This issue usually manifests when clicking the stick to run, and suddenly you stop running or you stop moving all together.
This fix is specific to the stick randomly cutting out in a certain position.
NOTE: You will need a soldering iron for this fix, but you won't need soldiering skills.
Step 1: How the Analog Stick Works, and What the Problem Must Be.
Your analog stick in the resting position keeps the potentiometers right in the middle or their range. This means that if you are pushing the stick forward, the potentiometer is at a high or low limit.
Because of how the stick is assembled, it can't "slip" to the middle position when it's in the forward position without the stick being completely broken. If the stick is forward, the potentiometer is turned.
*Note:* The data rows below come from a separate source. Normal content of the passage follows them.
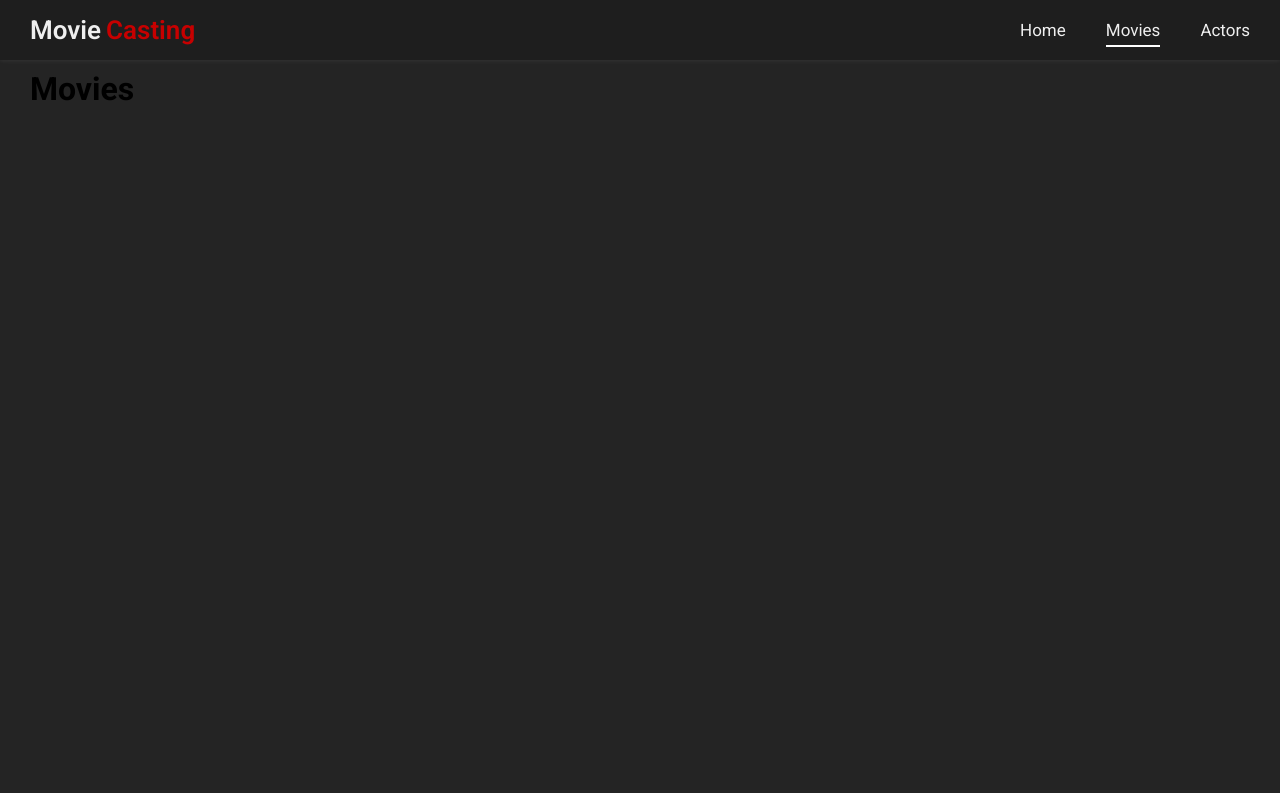
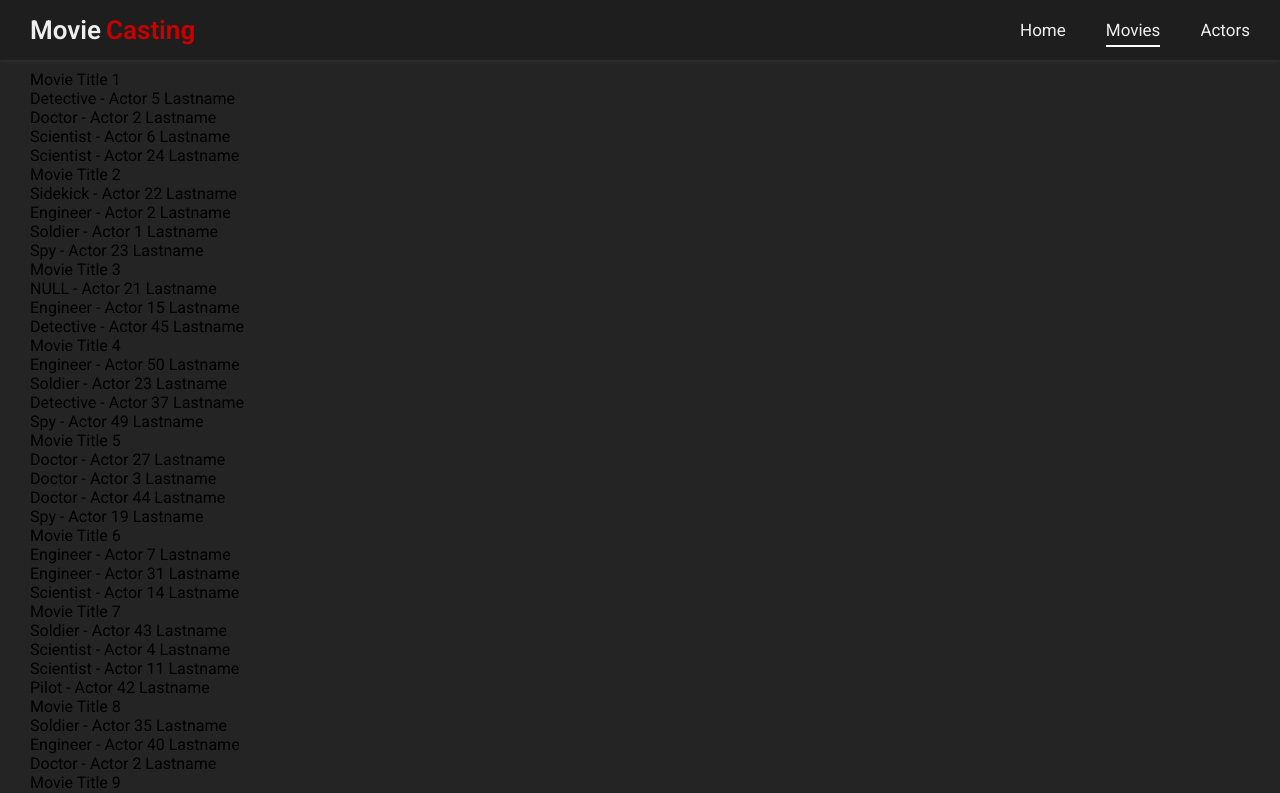
Before and after one commit to nikolai-dimitrov/Sirma-Movie-App, a React (Vite) app in the folder Sirma-Movie-App/: page /movies in a window 1280 px wide. Shown: the top 793 px of the page. Built offline with nearby package versions, Linux system fonts and the light colour scheme.

Commit message:
feat: build movies to roles data relation and pass to movies component

```diff
--- a/Sirma-Movie-App/src/components/Movies/Movies.jsx
+++ b/Sirma-Movie-App/src/components/Movies/Movies.jsx
@@ -1,5 +1,19 @@
+import { useState, useEffect, useContext } from 'react'
+import { MovieContext } from '../../contexts/MovieContext';
+
 export const Movies = () => {
+    const { data, moviesMappedWithRoles } = useContext(MovieContext);
+
     return (
-        <h1>Movies</h1>
+        <ul>
+            {data.movies.map(currentMovie => (
+                <div key={currentMovie.ID}>
+                    <li>{currentMovie.Title}</li>
+                    {moviesMappedWithRoles[currentMovie.ID]?.map((currentRole) => (
+                        <p>{currentRole.RoleName} - {data.actors.find(actor => actor.ID == currentRole.ActorID).FullName}</p>
+                    ))}
+                </div>
+            ))}
+        </ul>
     )
 }
--- a/Sirma-Movie-App/src/contexts/MovieContext.jsx
+++ b/Sirma-Movie-App/src/contexts/MovieContext.jsx
@@ -11,7 +11,7 @@ export const MovieProvider = ({ children }) => {
         roles: [],
     })
 
-    const [moviesData, setMoviesData] = useState({});
+    const [moviesMappedWithRoles, setMoviesMappedWithRoles] = useState({});
 
     useEffect(() => {
         const getCsvData = async () => {
@@ -22,24 +22,36 @@ export const MovieProvider = ({ children }) => {
                     csvFileProcessor.getRoles(),
                 ]);
 
+                const moviesAndRoles = {};
+
+                roles.forEach((currentRole) => {
+                    if (!moviesAndRoles[currentRole.MovieID]) {
+                        moviesAndRoles[currentRole.MovieID] = [];
+                    }
+
+                    moviesAndRoles[currentRole.MovieID].push(currentRole);
+                });
+
                 setData({
                     movies,
                     actors,
                     roles
                 })
 
+                setMoviesMappedWithRoles(moviesAndRoles);
+
             } catch (error) {
                 console.log(error)
             }
-        }
+        };
+
         getCsvData();
 
     }, []);
 
-    console.log(data)
-
     const values = {
-        data
+        data,
+        moviesMappedWithRoles,
     }
 
     return (
```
The problem we're having here, is that the stick suddenly registers away from the forward position, then works when moved around again. The only way this makes sense from a troubleshooting perspective is by the controller losing contact with the potentiometer.
This actually indicates a rather common problem in electronics of a loose solder connection.
This possibility seems even more likely when you consider that you are probably pushing down pretty hard on the stick while you play.
Lucky for us, this problem is easy to fix.
Step 2: Good and Bad Solder Connections
Good soldering requires the heating of the element (in this case, the arms that stick out of the potentiometer), and the surface contact point on the board.
Fixing this issue is as easy as reheating both contact points, and letting the existing solder re-bond to both.
Soldering is a bit of a skill, but in this case, all you have to do is jab at the existing connection with a semi-fine point.
Step 3: Fix It!
2. Locate the potentiometer that rotates when you move the control stick in the direction where it has problems. Mine was the left analog stick pushed forward.
3. Locate the leads for the potentiometer. They're the three solder points directly under the potentiometer.
4. Rest the circuit board securely on a flat surface or in a vice, and heat up your soldering iron.
5. Push your heated soldering iron into the soldering joint, making sure to contact the area of the circuit board already covered by solder AND the pin that's hidden under the solder. The solder will melt almost instantly, and you'll feel your iron contact the corner made by the circuit board and the pin.
6. Count to two, and remove your iron from the solder and wait a sec for it to harden.
7. Repeat for the other two pins.
8. Make sure none of the solder from each pin leaked over to one of the other pins or other soldier points nearby.
9. Reassemble your controller, and test it out!